(Supplied data Opens)
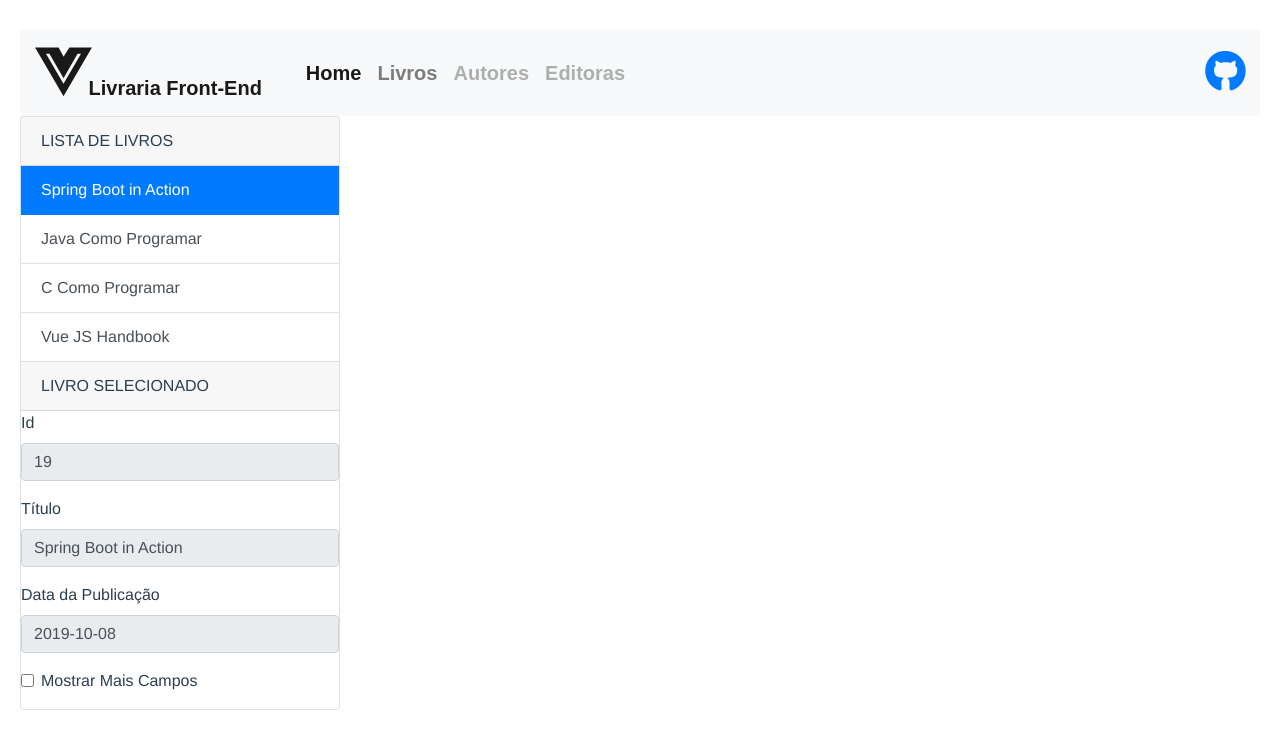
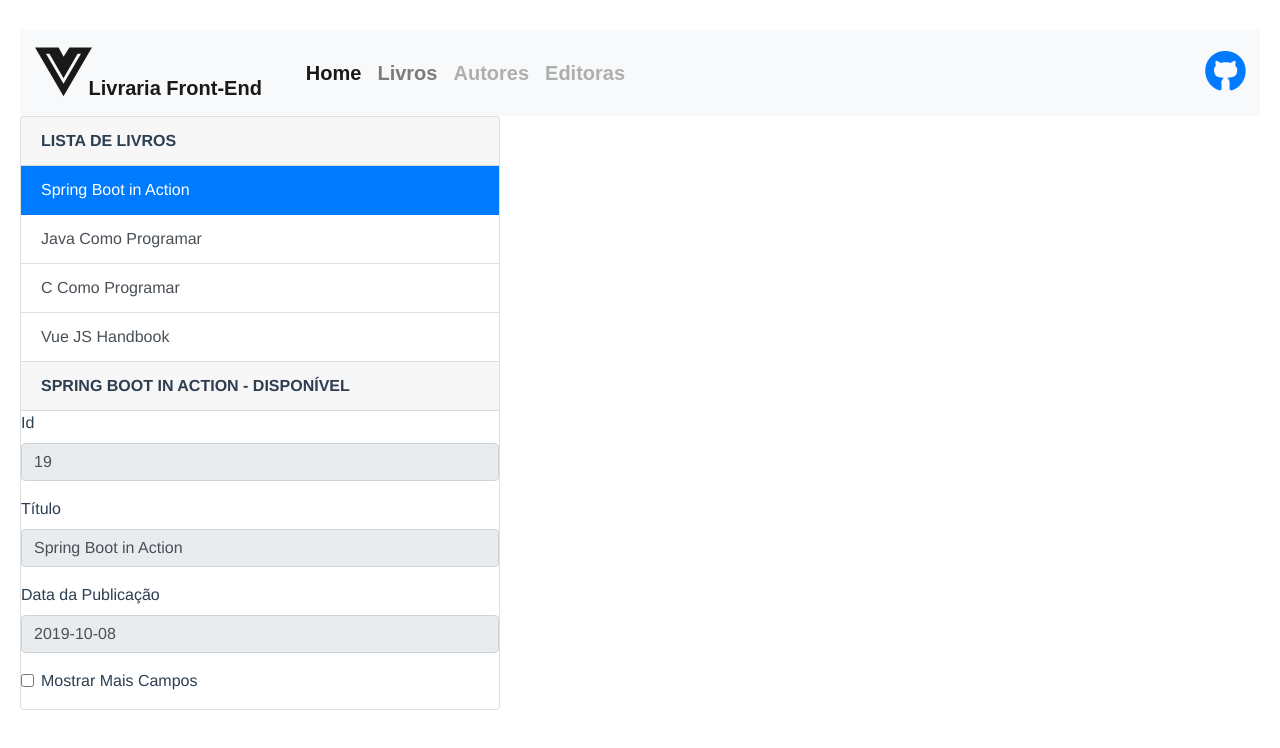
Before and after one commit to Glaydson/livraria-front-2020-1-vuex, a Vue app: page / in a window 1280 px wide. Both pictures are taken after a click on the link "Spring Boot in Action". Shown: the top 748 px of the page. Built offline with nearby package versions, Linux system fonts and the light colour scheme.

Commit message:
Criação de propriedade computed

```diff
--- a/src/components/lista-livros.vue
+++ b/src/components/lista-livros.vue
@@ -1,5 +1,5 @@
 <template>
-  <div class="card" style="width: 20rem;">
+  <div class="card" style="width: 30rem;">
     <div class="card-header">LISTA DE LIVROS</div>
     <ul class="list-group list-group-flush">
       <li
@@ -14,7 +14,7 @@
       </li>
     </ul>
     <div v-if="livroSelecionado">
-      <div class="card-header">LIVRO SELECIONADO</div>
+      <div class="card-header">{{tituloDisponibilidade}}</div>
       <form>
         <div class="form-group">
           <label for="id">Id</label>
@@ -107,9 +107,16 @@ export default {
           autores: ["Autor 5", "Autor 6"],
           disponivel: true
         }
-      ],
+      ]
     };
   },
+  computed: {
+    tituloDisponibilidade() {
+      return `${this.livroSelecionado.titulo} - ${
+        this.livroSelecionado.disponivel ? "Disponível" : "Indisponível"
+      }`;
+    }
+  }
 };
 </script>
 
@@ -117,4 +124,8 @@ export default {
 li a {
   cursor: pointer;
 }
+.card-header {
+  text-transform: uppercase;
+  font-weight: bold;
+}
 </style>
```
(Supplied data Closes)
(Supplied data Opens)
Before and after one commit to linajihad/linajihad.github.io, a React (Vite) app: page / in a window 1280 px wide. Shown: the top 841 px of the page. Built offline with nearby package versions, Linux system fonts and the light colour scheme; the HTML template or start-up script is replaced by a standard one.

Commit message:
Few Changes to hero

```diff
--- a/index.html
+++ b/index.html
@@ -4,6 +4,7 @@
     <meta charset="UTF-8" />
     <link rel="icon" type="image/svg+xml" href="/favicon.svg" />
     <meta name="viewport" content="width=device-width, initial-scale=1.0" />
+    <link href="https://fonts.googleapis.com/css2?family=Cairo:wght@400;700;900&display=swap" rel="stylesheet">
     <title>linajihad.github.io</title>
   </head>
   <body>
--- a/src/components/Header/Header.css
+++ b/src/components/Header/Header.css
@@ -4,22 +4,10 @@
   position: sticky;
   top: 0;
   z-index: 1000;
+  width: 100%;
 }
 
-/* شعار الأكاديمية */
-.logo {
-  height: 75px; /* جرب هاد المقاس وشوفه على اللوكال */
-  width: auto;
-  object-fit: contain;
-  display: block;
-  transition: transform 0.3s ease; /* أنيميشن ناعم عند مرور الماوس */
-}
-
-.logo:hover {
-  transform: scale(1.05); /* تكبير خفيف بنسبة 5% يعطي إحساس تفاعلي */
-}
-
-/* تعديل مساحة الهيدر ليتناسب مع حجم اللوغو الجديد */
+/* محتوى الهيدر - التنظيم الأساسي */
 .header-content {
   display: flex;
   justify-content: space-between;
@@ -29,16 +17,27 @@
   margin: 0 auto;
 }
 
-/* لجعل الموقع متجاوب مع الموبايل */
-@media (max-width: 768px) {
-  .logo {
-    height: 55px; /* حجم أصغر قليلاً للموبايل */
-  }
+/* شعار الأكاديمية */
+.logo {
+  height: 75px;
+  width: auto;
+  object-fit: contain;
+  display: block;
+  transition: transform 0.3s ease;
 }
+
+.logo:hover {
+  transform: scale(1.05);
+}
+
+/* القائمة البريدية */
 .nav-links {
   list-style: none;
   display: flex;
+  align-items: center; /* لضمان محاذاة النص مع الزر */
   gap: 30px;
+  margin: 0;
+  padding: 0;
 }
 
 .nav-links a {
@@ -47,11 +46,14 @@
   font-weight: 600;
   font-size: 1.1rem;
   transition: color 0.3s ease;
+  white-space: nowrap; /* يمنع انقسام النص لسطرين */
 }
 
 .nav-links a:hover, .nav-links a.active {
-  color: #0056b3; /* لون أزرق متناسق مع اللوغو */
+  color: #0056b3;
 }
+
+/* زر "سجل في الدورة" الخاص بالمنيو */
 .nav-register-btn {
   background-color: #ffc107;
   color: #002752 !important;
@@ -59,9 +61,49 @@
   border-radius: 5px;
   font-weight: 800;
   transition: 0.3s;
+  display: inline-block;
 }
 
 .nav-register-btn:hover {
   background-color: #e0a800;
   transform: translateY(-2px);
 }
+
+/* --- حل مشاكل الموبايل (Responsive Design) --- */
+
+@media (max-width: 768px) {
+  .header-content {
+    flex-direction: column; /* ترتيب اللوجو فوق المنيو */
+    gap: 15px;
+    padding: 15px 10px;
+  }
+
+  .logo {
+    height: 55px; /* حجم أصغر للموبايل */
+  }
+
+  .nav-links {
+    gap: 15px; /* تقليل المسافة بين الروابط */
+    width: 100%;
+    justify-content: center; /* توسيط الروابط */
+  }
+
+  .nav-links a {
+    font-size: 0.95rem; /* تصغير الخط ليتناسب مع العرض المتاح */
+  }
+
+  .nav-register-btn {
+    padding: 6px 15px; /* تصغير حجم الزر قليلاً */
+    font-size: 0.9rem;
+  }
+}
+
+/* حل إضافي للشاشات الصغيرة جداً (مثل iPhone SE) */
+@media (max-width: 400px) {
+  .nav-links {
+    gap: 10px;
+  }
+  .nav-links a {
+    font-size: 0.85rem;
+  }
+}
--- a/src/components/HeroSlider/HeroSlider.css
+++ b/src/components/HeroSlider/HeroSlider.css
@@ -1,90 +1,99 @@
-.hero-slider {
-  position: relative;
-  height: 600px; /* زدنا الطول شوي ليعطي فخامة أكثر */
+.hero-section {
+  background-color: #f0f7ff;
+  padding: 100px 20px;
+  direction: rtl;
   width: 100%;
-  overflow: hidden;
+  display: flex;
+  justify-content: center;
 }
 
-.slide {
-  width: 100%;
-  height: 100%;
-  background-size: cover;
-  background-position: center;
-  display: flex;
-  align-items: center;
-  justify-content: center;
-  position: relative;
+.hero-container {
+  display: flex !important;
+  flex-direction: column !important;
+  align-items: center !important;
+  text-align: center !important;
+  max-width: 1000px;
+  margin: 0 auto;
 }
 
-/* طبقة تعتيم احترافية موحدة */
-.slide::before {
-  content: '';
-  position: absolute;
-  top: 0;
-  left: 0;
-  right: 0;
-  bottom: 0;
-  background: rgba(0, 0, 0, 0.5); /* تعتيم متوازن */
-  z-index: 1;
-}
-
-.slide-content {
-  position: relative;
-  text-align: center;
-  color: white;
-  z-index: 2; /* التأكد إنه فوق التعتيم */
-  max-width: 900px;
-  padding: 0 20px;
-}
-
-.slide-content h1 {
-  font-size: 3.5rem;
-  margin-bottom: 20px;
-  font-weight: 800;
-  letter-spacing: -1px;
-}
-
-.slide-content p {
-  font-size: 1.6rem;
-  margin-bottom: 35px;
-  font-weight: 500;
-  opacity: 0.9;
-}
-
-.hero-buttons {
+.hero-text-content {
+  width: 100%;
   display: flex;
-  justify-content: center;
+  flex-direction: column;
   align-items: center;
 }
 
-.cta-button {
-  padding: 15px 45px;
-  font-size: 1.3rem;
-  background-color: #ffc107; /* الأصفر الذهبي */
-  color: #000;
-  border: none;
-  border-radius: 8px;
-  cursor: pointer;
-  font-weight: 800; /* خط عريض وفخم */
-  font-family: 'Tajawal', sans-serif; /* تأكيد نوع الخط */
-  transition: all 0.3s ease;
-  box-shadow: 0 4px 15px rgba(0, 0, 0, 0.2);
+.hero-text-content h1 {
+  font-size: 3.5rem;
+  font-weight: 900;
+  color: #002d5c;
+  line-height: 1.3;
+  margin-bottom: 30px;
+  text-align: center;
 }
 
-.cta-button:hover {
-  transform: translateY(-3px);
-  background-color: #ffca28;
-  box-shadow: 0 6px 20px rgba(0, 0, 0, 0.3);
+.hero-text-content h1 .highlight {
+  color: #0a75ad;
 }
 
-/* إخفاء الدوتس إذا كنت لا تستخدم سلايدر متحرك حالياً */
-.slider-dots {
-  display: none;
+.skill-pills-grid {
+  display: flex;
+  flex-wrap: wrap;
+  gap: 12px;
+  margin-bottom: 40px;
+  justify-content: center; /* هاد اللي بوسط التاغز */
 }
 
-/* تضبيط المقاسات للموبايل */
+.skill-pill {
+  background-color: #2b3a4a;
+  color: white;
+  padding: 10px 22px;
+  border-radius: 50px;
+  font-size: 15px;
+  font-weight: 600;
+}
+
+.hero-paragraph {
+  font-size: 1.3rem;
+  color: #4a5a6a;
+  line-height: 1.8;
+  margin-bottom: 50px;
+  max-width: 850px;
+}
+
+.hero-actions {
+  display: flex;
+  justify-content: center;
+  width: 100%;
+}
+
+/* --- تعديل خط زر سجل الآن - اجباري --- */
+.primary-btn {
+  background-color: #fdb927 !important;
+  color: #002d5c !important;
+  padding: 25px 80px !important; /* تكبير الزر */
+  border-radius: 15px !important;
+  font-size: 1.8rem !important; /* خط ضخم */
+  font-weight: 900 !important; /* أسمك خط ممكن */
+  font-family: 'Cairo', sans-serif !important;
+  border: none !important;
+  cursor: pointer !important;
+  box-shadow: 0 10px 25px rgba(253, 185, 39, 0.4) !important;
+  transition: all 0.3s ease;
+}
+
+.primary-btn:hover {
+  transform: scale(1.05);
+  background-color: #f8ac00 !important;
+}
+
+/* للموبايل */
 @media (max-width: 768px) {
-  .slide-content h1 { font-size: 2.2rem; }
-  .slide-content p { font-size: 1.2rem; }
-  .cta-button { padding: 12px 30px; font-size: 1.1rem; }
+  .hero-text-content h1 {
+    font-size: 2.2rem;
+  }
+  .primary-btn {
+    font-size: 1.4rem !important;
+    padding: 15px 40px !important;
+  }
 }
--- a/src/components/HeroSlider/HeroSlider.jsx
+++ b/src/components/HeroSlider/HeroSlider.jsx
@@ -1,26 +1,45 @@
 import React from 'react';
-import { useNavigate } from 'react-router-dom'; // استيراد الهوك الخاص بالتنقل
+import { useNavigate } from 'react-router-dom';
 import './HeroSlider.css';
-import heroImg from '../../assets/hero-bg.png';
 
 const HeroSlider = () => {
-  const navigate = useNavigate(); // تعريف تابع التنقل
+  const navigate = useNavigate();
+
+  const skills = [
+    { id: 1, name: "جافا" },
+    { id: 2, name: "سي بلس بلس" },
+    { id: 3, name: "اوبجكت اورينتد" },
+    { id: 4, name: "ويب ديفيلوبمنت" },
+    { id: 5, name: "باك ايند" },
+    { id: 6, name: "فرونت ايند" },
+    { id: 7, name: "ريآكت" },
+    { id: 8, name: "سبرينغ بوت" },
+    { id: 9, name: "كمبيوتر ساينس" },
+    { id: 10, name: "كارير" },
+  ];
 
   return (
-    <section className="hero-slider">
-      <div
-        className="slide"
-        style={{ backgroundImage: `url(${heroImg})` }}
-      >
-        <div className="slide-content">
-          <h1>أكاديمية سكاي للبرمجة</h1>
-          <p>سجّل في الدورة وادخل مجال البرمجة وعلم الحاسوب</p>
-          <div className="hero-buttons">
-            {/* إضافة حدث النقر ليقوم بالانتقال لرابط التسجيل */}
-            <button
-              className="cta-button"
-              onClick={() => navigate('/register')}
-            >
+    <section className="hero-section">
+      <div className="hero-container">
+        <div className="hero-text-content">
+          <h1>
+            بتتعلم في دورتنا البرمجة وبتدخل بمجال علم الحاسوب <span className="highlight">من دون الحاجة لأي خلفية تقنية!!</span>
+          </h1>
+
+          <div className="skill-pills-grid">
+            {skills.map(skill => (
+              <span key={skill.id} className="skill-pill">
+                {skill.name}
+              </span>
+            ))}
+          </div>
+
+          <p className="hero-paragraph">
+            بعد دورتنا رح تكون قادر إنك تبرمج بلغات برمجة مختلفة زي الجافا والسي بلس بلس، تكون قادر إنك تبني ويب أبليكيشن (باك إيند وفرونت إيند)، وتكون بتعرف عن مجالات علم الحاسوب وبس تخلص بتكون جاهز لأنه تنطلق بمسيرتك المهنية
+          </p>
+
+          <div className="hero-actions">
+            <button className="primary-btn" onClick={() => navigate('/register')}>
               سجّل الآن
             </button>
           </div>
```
(Supplied data Closes)
Exercise description: Pick out all lines from the data above in which the word "index" appears.

Expected answer:
--- a/index.html
+++ b/index.html
   z-index: 1000;
-  z-index: 1;
-  z-index: 2; /* التأكد إنه فوق التعتيم */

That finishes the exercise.